Powered by NewsLook.com
Obama: 8 Million Healthcare Signups

Obama: 8 Million Healthcare Signups

AP (Apr. 17, 2014) President Barack Obama gave a briefing Thursday announcing 8 million people have signed up under the Affordable Care Act. He blasted continued Republican efforts to repeal the law. (April 17) Video provided by AP
Powered by NewsLook.com
Is Apathy A Sign Of A Shrinking Brain?

Is Apathy A Sign Of A Shrinking Brain?

Newsy (Apr. 17, 2014) A recent study links apathetic feelings to a smaller brain. Researchers say the results indicate a need for apathy screening for at-risk seniors. Video provided by Newsy
Powered by NewsLook.com

Search ScienceDaily

Number of stories in archives: 140,361

Find with keyword(s):
Enter a keyword or phrase to search ScienceDaily for related topics and research stories.

Save/Print:
Share:

Breaking News:
from the past week

In Other News

... from NewsDaily.com

Science News

Health News

Environment News

Technology News



Save/Print:
Share:

Free Subscriptions


Get the latest science news with ScienceDaily's free email newsletters, updated daily and weekly. Or view hourly updated newsfeeds in your RSS reader:

Get Social & Mobile


Keep up to date with the latest news from ScienceDaily via social networks and mobile apps:

Have Feedback?
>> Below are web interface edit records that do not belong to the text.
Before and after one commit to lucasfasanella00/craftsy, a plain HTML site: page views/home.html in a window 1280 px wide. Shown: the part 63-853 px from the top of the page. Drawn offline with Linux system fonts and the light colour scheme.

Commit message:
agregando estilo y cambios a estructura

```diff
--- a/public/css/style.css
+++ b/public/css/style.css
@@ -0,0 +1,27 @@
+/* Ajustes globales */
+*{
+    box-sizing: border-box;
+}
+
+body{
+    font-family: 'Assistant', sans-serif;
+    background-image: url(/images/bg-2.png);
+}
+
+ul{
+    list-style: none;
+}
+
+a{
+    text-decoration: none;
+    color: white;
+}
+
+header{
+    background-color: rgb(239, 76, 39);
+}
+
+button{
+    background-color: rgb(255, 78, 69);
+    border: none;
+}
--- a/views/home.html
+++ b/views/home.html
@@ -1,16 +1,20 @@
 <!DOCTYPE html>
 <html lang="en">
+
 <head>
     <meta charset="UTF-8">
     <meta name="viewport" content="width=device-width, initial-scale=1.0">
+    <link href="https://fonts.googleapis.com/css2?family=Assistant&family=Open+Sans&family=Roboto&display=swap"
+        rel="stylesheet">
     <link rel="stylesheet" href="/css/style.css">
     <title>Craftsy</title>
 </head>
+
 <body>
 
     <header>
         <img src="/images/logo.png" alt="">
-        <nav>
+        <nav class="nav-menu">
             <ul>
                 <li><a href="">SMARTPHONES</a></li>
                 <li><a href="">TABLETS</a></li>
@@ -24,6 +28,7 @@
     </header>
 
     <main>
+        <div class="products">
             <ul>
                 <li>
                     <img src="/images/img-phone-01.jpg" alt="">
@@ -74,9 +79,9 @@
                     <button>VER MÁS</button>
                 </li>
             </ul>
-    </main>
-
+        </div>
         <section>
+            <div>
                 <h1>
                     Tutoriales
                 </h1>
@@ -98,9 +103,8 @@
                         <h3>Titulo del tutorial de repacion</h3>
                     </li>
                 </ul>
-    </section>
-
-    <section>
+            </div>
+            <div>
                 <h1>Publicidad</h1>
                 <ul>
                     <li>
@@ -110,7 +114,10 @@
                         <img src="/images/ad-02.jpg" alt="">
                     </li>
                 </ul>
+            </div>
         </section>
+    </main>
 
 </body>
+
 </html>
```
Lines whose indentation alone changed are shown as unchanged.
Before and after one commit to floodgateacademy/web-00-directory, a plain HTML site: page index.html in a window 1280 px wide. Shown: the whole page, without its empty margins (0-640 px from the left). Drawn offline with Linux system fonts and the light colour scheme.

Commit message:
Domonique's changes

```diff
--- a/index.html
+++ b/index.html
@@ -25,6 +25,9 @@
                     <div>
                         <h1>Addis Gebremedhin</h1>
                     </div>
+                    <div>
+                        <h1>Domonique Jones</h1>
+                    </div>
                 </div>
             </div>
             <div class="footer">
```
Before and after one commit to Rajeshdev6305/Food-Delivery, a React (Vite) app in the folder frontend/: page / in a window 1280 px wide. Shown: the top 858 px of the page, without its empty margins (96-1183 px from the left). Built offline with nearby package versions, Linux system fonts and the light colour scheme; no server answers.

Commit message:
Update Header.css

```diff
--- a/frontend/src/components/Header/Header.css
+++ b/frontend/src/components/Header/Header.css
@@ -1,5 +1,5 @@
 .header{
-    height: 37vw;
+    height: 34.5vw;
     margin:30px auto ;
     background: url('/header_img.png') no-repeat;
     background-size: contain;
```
Tell us what you think of ScienceDaily -- we welcome both positive and negative comments. Have any problems using the site? Questions?
Mobile: iPhone Android Web
Follow: Facebook Twitter Google+
Subscribe: RSS Feeds Email Newsletters
Latest Headlines Health & Medicine Mind & Brain Space & Time Matter & Energy Computers & Math Plants & Animals Earth & Climate Fossils & Ruins